Dataset records:
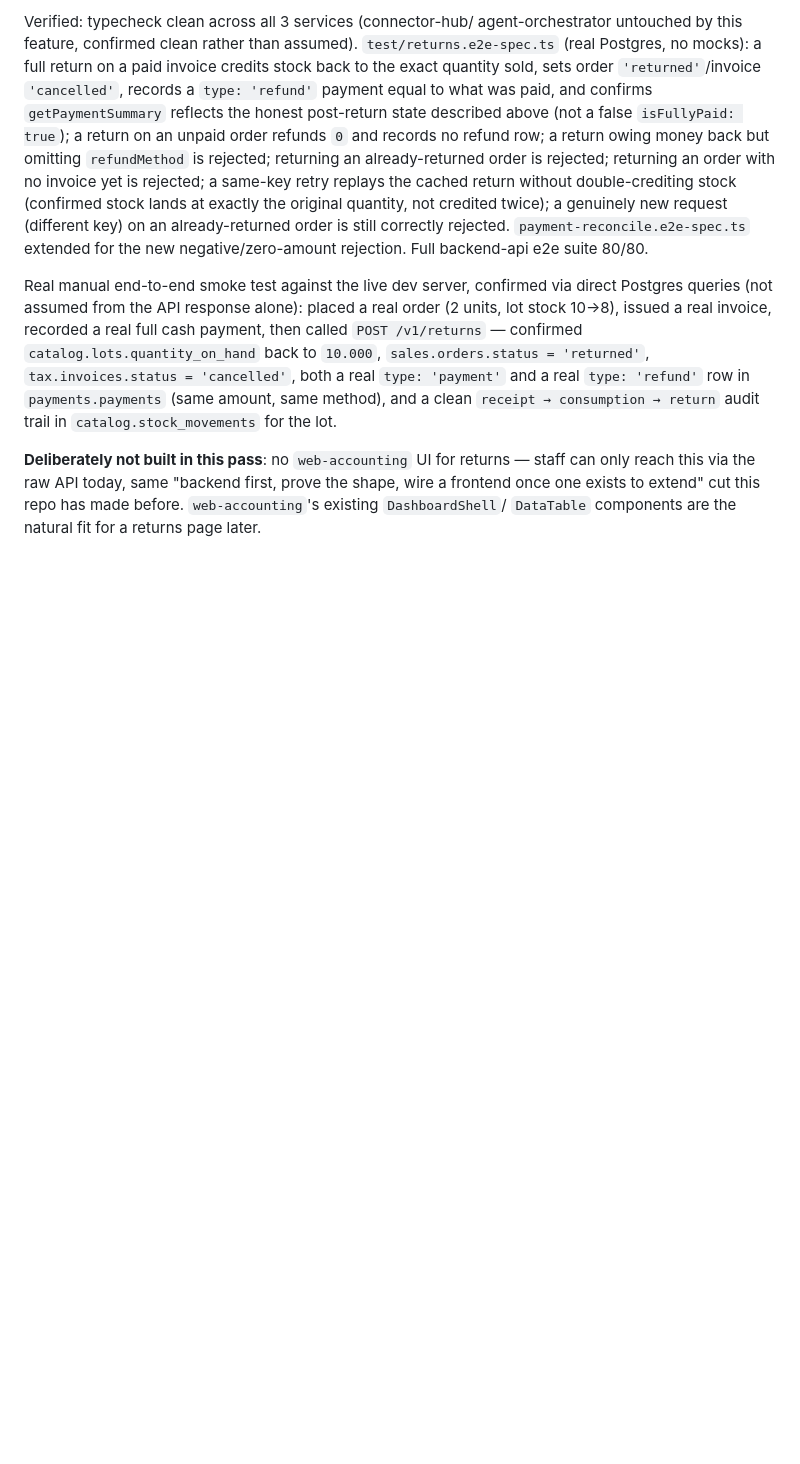
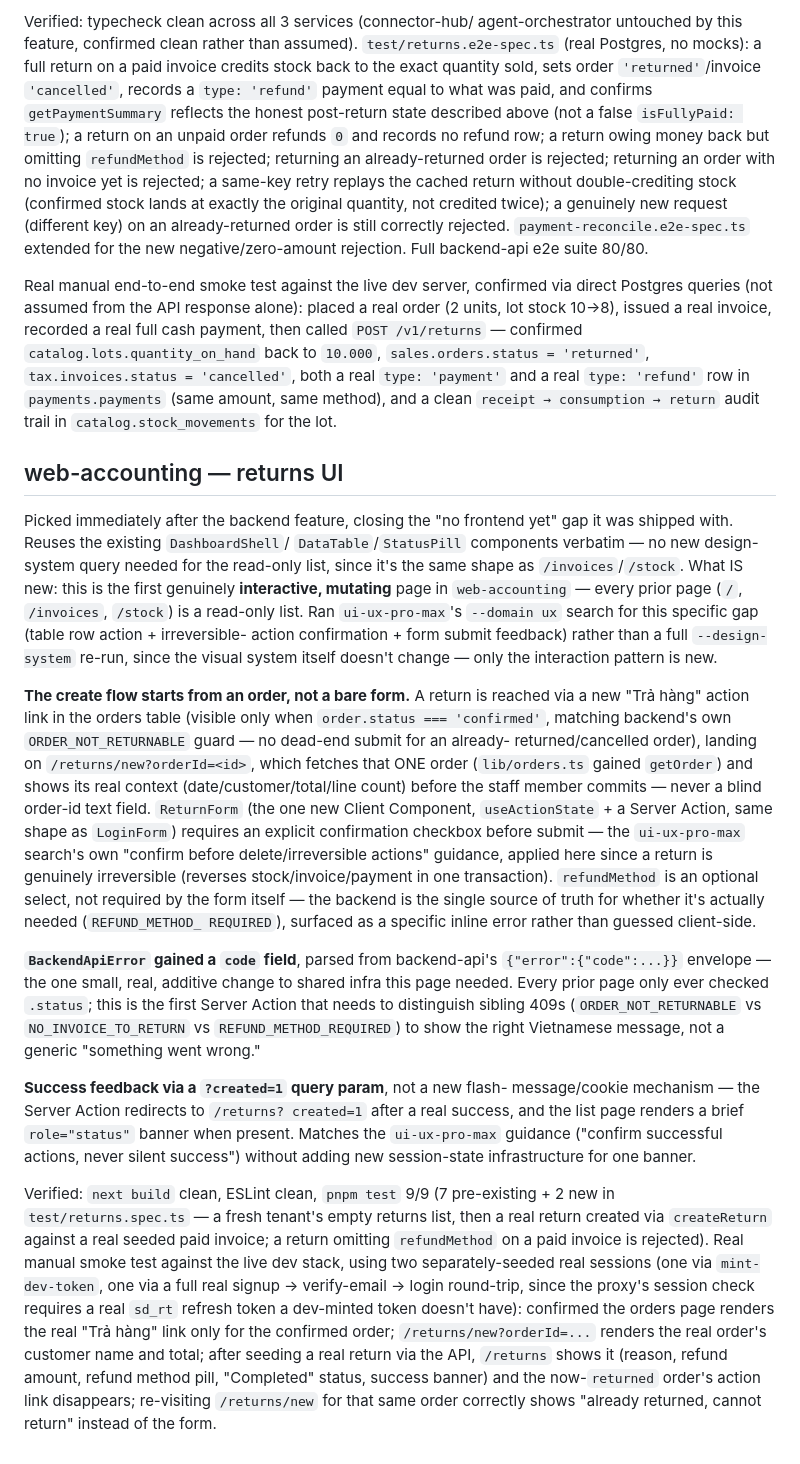
Before and after one commit to QNSC-VN/solodesk, a Markdown page: CLAUDE.md, the part around the change. Rendered like a GitHub page; blank space fills up the shorter version.

Commit message:
docs: document the web-accounting returns UI
CLAUDE.md gains a "web-accounting — returns UI" section covering the
order-context-first create flow, the new BackendApiError.code field and
why it was needed, the confirmation-checkbox/success-banner UX
decisions, and verification performed. README's web-accounting bullet
notes the new pages.

```diff
--- a/CLAUDE.md
+++ b/CLAUDE.md
@@ -1996,8 +1996,66 @@ both a real `type: 'payment'` and a real `type: 'refund'` row in
 `receipt → consumption → return` audit trail in
 `catalog.stock_movements` for the lot.
 
-**Deliberately not built in this pass**: no `web-accounting` UI for
-returns — staff can only reach this via the raw API today, same "backend
-first, prove the shape, wire a frontend once one exists to extend" cut
-this repo has made before. `web-accounting`'s existing `DashboardShell`/
-`DataTable` components are the natural fit for a returns page later.
+## web-accounting — returns UI
+
+Picked immediately after the backend feature, closing the "no frontend
+yet" gap it was shipped with. Reuses the existing `DashboardShell`/
+`DataTable`/`StatusPill` components verbatim — no new design-system
+query needed for the read-only list, since it's the same shape as
+`/invoices`/`/stock`. What IS new: this is the first genuinely
+**interactive, mutating** page in `web-accounting` — every prior page
+(`/`, `/invoices`, `/stock`) is a read-only list. Ran `ui-ux-pro-max`'s
+`--domain ux` search for this specific gap (table row action + irreversible-
+action confirmation + form submit feedback) rather than a full
+`--design-system` re-run, since the visual system itself doesn't change —
+only the interaction pattern is new.
+
+**The create flow starts from an order, not a bare form.** A return is
+reached via a new "Trả hàng" action link in the orders table (visible
+only when `order.status === 'confirmed'`, matching backend's own
+`ORDER_NOT_RETURNABLE` guard — no dead-end submit for an already-
+returned/cancelled order), landing on `/returns/new?orderId=<id>`, which
+fetches that ONE order (`lib/orders.ts` gained `getOrder`) and shows its
+real context (date/customer/total/line count) before the staff member
+commits — never a blind order-id text field. `ReturnForm` (the one new
+Client Component, `useActionState` + a Server Action, same shape as
+`LoginForm`) requires an explicit confirmation checkbox before submit —
+the `ui-ux-pro-max` search's own "confirm before delete/irreversible
+actions" guidance, applied here since a return is genuinely irreversible
+(reverses stock/invoice/payment in one transaction). `refundMethod` is an
+optional select, not required by the form itself — the backend is the
+single source of truth for whether it's actually needed (`REFUND_METHOD_
+REQUIRED`), surfaced as a specific inline error rather than guessed
+client-side.
+
+**`BackendApiError` gained a `code` field**, parsed from backend-api's
+`{"error":{"code":...}}` envelope — the one small, real, additive change
+to shared infra this page needed. Every prior page only ever checked
+`.status`; this is the first Server Action that needs to distinguish
+sibling 409s (`ORDER_NOT_RETURNABLE` vs `NO_INVOICE_TO_RETURN` vs
+`REFUND_METHOD_REQUIRED`) to show the right Vietnamese message, not a
+generic "something went wrong."
+
+**Success feedback via a `?created=1` query param**, not a new flash-
+message/cookie mechanism — the Server Action redirects to `/returns?
+created=1` after a real success, and the list page renders a brief
+`role="status"` banner when present. Matches the `ui-ux-pro-max` guidance
+("confirm successful actions, never silent success") without adding
+new session-state infrastructure for one banner.
+
+Verified: `next build` clean, ESLint clean, `pnpm test` 9/9 (7
+pre-existing + 2 new in `test/returns.spec.ts` — a fresh tenant's empty
+returns list, then a real return created via `createReturn` against a
+real seeded paid invoice; a return omitting `refundMethod` on a paid
+invoice is rejected). Real manual smoke test against the live dev stack,
+using two separately-seeded real sessions (one via `mint-dev-token`, one
+via a full real signup → verify-email → login round-trip, since the
+proxy's session check requires a real `sd_rt` refresh token a dev-minted
+token doesn't have): confirmed the orders page renders the real "Trả
+hàng" link only for the confirmed order; `/returns/new?orderId=...`
+renders the real order's customer name and total; after seeding a real
+return via the API, `/returns` shows it (reason, refund amount, refund
+method pill, "Completed" status, success banner) and the now-`returned`
+order's action link disappears; re-visiting `/returns/new` for that same
+order correctly shows "already returned, cannot return" instead of the
+form.
```
Also changed, not shown: README.md (+6 -2 lines).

Work task: Give back the data exactly, with no images.

Exercise solution:
Before and after one commit to QNSC-VN/solodesk, a Markdown page: CLAUDE.md, the part around the change. Rendered like a GitHub page; blank space fills up the shorter version.

Commit message:
docs: document the web-accounting returns UI
CLAUDE.md gains a "web-accounting — returns UI" section covering the
order-context-first create flow, the new BackendApiError.code field and
why it was needed, the confirmation-checkbox/success-banner UX
decisions, and verification performed. README's web-accounting bullet
notes the new pages.

```diff
--- a/CLAUDE.md
+++ b/CLAUDE.md
@@ -1996,8 +1996,66 @@ both a real `type: 'payment'` and a real `type: 'refund'` row in
 `receipt → consumption → return` audit trail in
 `catalog.stock_movements` for the lot.
 
-**Deliberately not built in this pass**: no `web-accounting` UI for
-returns — staff can only reach this via the raw API today, same "backend
-first, prove the shape, wire a frontend once one exists to extend" cut
-this repo has made before. `web-accounting`'s existing `DashboardShell`/
-`DataTable` components are the natural fit for a returns page later.
+## web-accounting — returns UI
+
+Picked immediately after the backend feature, closing the "no frontend
+yet" gap it was shipped with. Reuses the existing `DashboardShell`/
+`DataTable`/`StatusPill` components verbatim — no new design-system
+query needed for the read-only list, since it's the same shape as
+`/invoices`/`/stock`. What IS new: this is the first genuinely
+**interactive, mutating** page in `web-accounting` — every prior page
+(`/`, `/invoices`, `/stock`) is a read-only list. Ran `ui-ux-pro-max`'s
+`--domain ux` search for this specific gap (table row action + irreversible-
+action confirmation + form submit feedback) rather than a full
+`--design-system` re-run, since the visual system itself doesn't change —
+only the interaction pattern is new.
+
+**The create flow starts from an order, not a bare form.** A return is
+reached via a new "Trả hàng" action link in the orders table (visible
+only when `order.status === 'confirmed'`, matching backend's own
+`ORDER_NOT_RETURNABLE` guard — no dead-end submit for an already-
+returned/cancelled order), landing on `/returns/new?orderId=<id>`, which
+fetches that ONE order (`lib/orders.ts` gained `getOrder`) and shows its
+real context (date/customer/total/line count) before the staff member
+commits — never a blind order-id text field. `ReturnForm` (the one new
+Client Component, `useActionState` + a Server Action, same shape as
+`LoginForm`) requires an explicit confirmation checkbox before submit —
+the `ui-ux-pro-max` search's own "confirm before delete/irreversible
+actions" guidance, applied here since a return is genuinely irreversible
+(reverses stock/invoice/payment in one transaction). `refundMethod` is an
+optional select, not required by the form itself — the backend is the
+single source of truth for whether it's actually needed (`REFUND_METHOD_
+REQUIRED`), surfaced as a specific inline error rather than guessed
+client-side.
+
+**`BackendApiError` gained a `code` field**, parsed from backend-api's
+`{"error":{"code":...}}` envelope — the one small, real, additive change
+to shared infra this page needed. Every prior page only ever checked
+`.status`; this is the first Server Action that needs to distinguish
+sibling 409s (`ORDER_NOT_RETURNABLE` vs `NO_INVOICE_TO_RETURN` vs
+`REFUND_METHOD_REQUIRED`) to show the right Vietnamese message, not a
+generic "something went wrong."
+
+**Success feedback via a `?created=1` query param**, not a new flash-
+message/cookie mechanism — the Server Action redirects to `/returns?
+created=1` after a real success, and the list page renders a brief
+`role="status"` banner when present. Matches the `ui-ux-pro-max` guidance
+("confirm successful actions, never silent success") without adding
+new session-state infrastructure for one banner.
+
+Verified: `next build` clean, ESLint clean, `pnpm test` 9/9 (7
+pre-existing + 2 new in `test/returns.spec.ts` — a fresh tenant's empty
+returns list, then a real return created via `createReturn` against a
+real seeded paid invoice; a return omitting `refundMethod` on a paid
+invoice is rejected). Real manual smoke test against the live dev stack,
+using two separately-seeded real sessions (one via `mint-dev-token`, one
+via a full real signup → verify-email → login round-trip, since the
+proxy's session check requires a real `sd_rt` refresh token a dev-minted
+token doesn't have): confirmed the orders page renders the real "Trả
+hàng" link only for the confirmed order; `/returns/new?orderId=...`
+renders the real order's customer name and total; after seeding a real
+return via the API, `/returns` shows it (reason, refund amount, refund
+method pill, "Completed" status, success banner) and the now-`returned`
+order's action link disappears; re-visiting `/returns/new` for that same
+order correctly shows "already returned, cannot return" instead of the
+form.
```
Also changed, not shown: README.md (+6 -2 lines).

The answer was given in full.